The pirates' boat, which was alongside the tanker during a first flyover, was not there later.
The French navy said three of the remaining crew members had received "minor injuries" and had received treatment.
In an earlier statement, shipowner Monjasa said "the pirates had abandoned the vessel and brought a part of the crew members with them," without specifying their number or nationalities.
"Our thoughts are with the crew members still missing and their families during this stressful period," Monjasa said, adding that it was "working closely with the local authorities" to obtain the sailors safe return.
Danish news agency Ritzau said that none of the crew were Danish.
The owner said there was no reported damage to the vessel or cargo.
The 135-metre-long Monjasa Reformer "experienced an emergency situation" on March 25 around 160 miles (260 kilometres) west of Port Pointe-Noire in the Republic of Congo when it was "sitting idle", Monjasa said.

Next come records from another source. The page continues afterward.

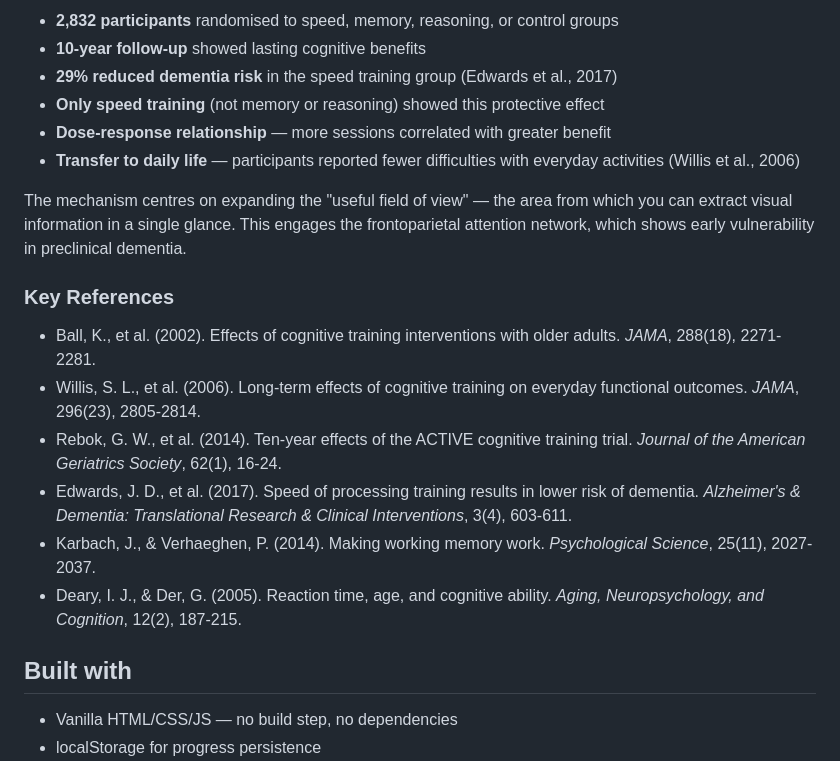
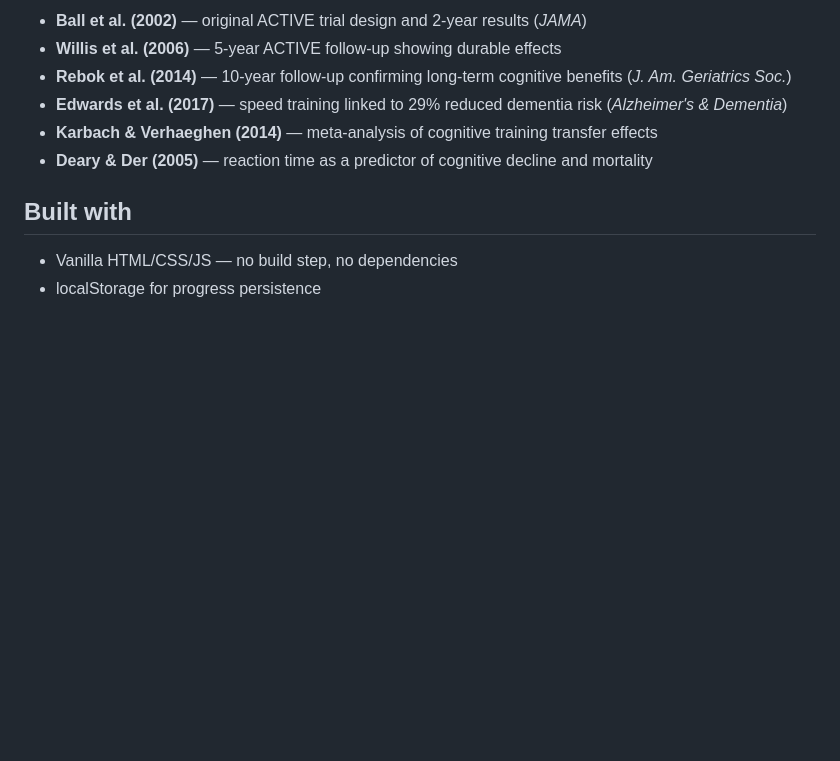
Before and after one commit to BrendanJamesLynskey/Cognitive_Speed_Training, a Markdown page: README.md, the part around one of its changes. GitHub-like rendering; blank space fills up the shorter version.

```diff
--- a/README.md
+++ b/README.md
@@ -40,21 +46,10 @@ The evidence for speed-of-processing training comes primarily from the ACTIVE st
 
-- **2,832 participants** randomised to speed, memory, reasoning, or control groups
-- **10-year follow-up** showed lasting cognitive benefits
-- **29% reduced dementia risk** in the speed training group (Edwards et al., 2017)
-- **Only speed training** (not memory or reasoning) showed this protective effect
-- **Dose-response relationship** — more sessions correlated with greater benefit
-- **Transfer to daily life** — participants reported fewer difficulties with everyday activities (Willis et al., 2006)
-
-The mechanism centres on expanding the "useful field of view" — the area from which you can extract visual information in a single glance. This engages the frontoparietal attention network, which shows early vulnerability in preclinical dementia.
-
-### Key References
-
-- Ball, K., et al. (2002). Effects of cognitive training interventions with older adults. *JAMA*, 288(18), 2271-2281.
-- Willis, S. L., et al. (2006). Long-term effects of cognitive training on everyday functional outcomes. *JAMA*, 296(23), 2805-2814.
-- Rebok, G. W., et al. (2014). Ten-year effects of the ACTIVE cognitive training trial. *Journal of the American Geriatrics Society*, 62(1), 16-24.
-- Edwards, J. D., et al. (2017). Speed of processing training results in lower risk of dementia. *Alzheimer's & Dementia: Translational Research & Clinical Interventions*, 3(4), 603-611.
-- Karbach, J., & Verhaeghen, P. (2014). Making working memory work. *Psychological Science*, 25(11), 2027-2037.
-- Deary, I. J., & Der, G. (2005). Reaction time, age, and cognitive ability. *Aging, Neuropsychology, and Cognition*, 12(2), 187-215.
+- **Ball et al. (2002)** — original ACTIVE trial design and 2-year results (*JAMA*)
+- **Willis et al. (2006)** — 5-year ACTIVE follow-up showing durable effects
+- **Rebok et al. (2014)** — 10-year follow-up confirming long-term cognitive benefits (*J. Am. Geriatrics Soc.*)
+- **Edwards et al. (2017)** — speed training linked to 29% reduced dementia risk (*Alzheimer's & Dementia*)
+- **Karbach & Verhaeghen (2014)** — meta-analysis of cognitive training transfer effects
+- **Deary & Der (2005)** — reaction time as a predictor of cognitive decline and mortality
 
 ## Built with
 
```
Also changed, not shown: other parts of README.md (+22 -16 lines).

The crew had notified the company that pirates had boarded and that the entire crew was safe in the tanker's secure room or "citadel", "in accordance with the onboard anti-piracy emergency protocol".

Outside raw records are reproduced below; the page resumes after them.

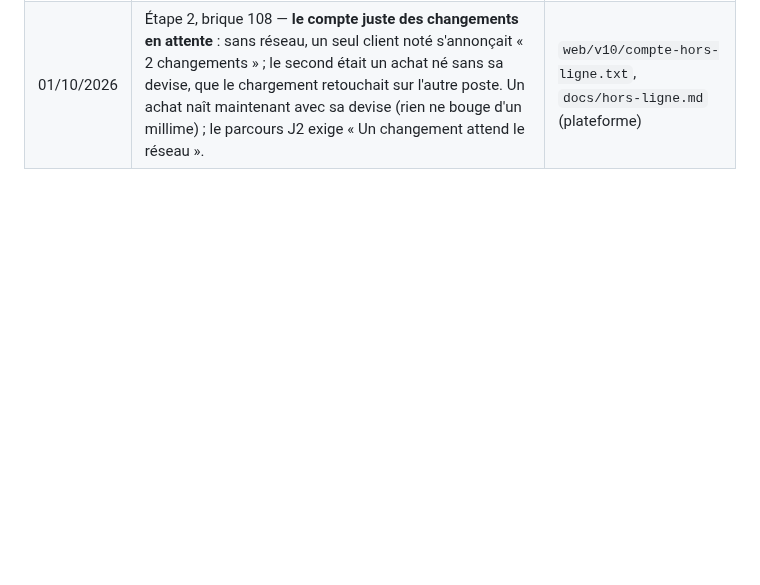
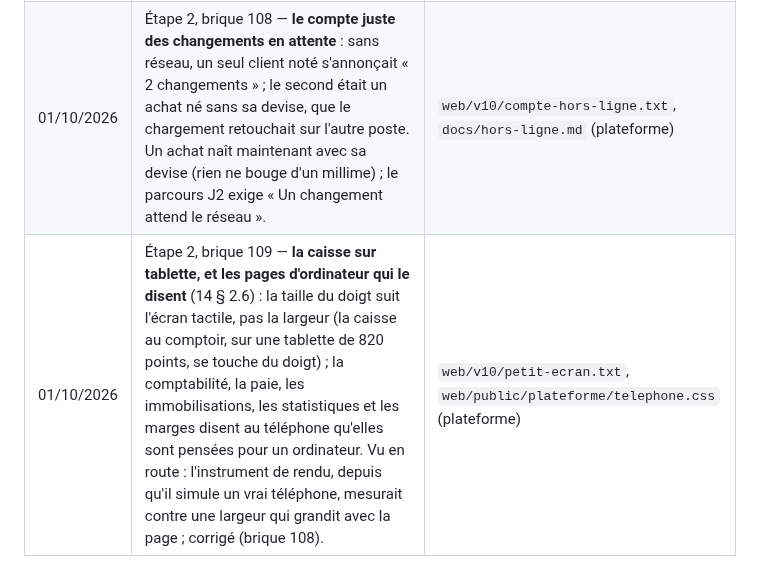
Before and after one commit to saouthq/skanfact, a Markdown page: docs/cadrage/README.md, the part around the change. Rendered like a GitHub page; blank space fills up the shorter version.

Commit message:
Journal : brique 109, la caisse sur tablette et les pages d'ordinateur
Co-Authored-By: Claude Opus 5.5 <noreply@anthropic.com>
Claude-Session: https://claude.ai/code/session_012MQqUUPGSc62eVaUpWFgpR

```diff
--- a/docs/cadrage/README.md
+++ b/docs/cadrage/README.md
@@ -179,3 +179,4 @@ lettres de mission dans le parcours du comptable).
 | 01/10/2026 | Étape 2, **toutes les pages du quotidien au téléphone** : brique 106 — l'instrument de rendu passe 16 pages sur une entreprise qui a des données (il mesurait des pages vides) ; corrigés au doigt : les en-têtes de colonne qui trient, le nom d'un client sur l'accueil. | `CLAUDE.md` (plateforme) |
 | 01/10/2026 | Étape 2, **la répétition générale du jalon J2** : brique 107 — le mois d'une entreprise joué d'un bout à l'autre à la souris, contre TTN, DigiGo et Konnect simulés (devis facturé, facture signée et acceptée, payée en ligne par le client au téléphone, achat lu en photo, banque, TVA du mois égale aux livres du serveur, coupure du réseau, téléphone). **Reste pour le jalon réel** : les accès de test El Fatoora et DigiGo (démarches du père de Skander), la déclaration INPDP avant l'étape 3. | `tests/web/jalon-j2.test.ts` (plateforme) |
 | 01/10/2026 | Étape 2, brique 108 — **le compte juste des changements en attente** : sans réseau, un seul client noté s'annonçait « 2 changements » ; le second était un achat né sans sa devise, que le chargement retouchait sur l'autre poste. Un achat naît maintenant avec sa devise (rien ne bouge d'un millime) ; le parcours J2 exige « Un changement attend le réseau ». | `web/v10/compte-hors-ligne.txt`, `docs/hors-ligne.md` (plateforme) |
+| 01/10/2026 | Étape 2, brique 109 — **la caisse sur tablette, et les pages d'ordinateur qui le disent** (14 § 2.6) : la taille du doigt suit l'écran tactile, pas la largeur (la caisse au comptoir, sur une tablette de 820 points, se touche du doigt) ; la comptabilité, la paie, les immobilisations, les statistiques et les marges disent au téléphone qu'elles sont pensées pour un ordinateur. Vu en route : l'instrument de rendu, depuis qu'il simule un vrai téléphone, mesurait contre une largeur qui grandit avec la page ; corrigé (brique 108). | `web/v10/petit-ecran.txt`, `web/public/plateforme/telephone.css` (plateforme) |
```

It said communications were then lost.
The Maritime Domain Awareness for Trade in the Gulf of Guinea, a cooperation centre between the British and French navies, and the French navy said five armed people boarded the vessel after approaching from a skiff.
Earlier this week, an official at the port of Pointe-Noire had put the number of attackers at three and said it was in international waters when the pirates boarded.
Monjasa gave no details about the number of pirates or their nationalities.
Lull in activity
Pirates have long been a risk in the Gulf of Guinea -- a major shipping route stretching 5,700 kilometres (3,500 miles) from Senegal to Angola, with Nigerian gangs carrying out most attacks.
But since 2021, shippers say pirates have been raiding farther out in international waters.
Their violence and sophisticated tactics prompted pleas from shippers for a more robust foreign naval presence like the mission to curb attacks from Somali pirates a decade ago.
Many of the attacks in recent years have been carried out by Nigerian criminal gangs using speed boats from hideouts in the Delta region.
Some gangs have captured larger fishing vessels which they use as a "mothership" base to raid further out to sea.
But the region, which sees a lot of traffic from oil tankers, has also seen a lull in activity recently.
According to a report by The Maritime Information Cooperation and Awareness Center (MICA), three ships were attacked in the area in 2022 compared to 26 in 2019.
Two other attacks have been recorded in the region in 2023 so far.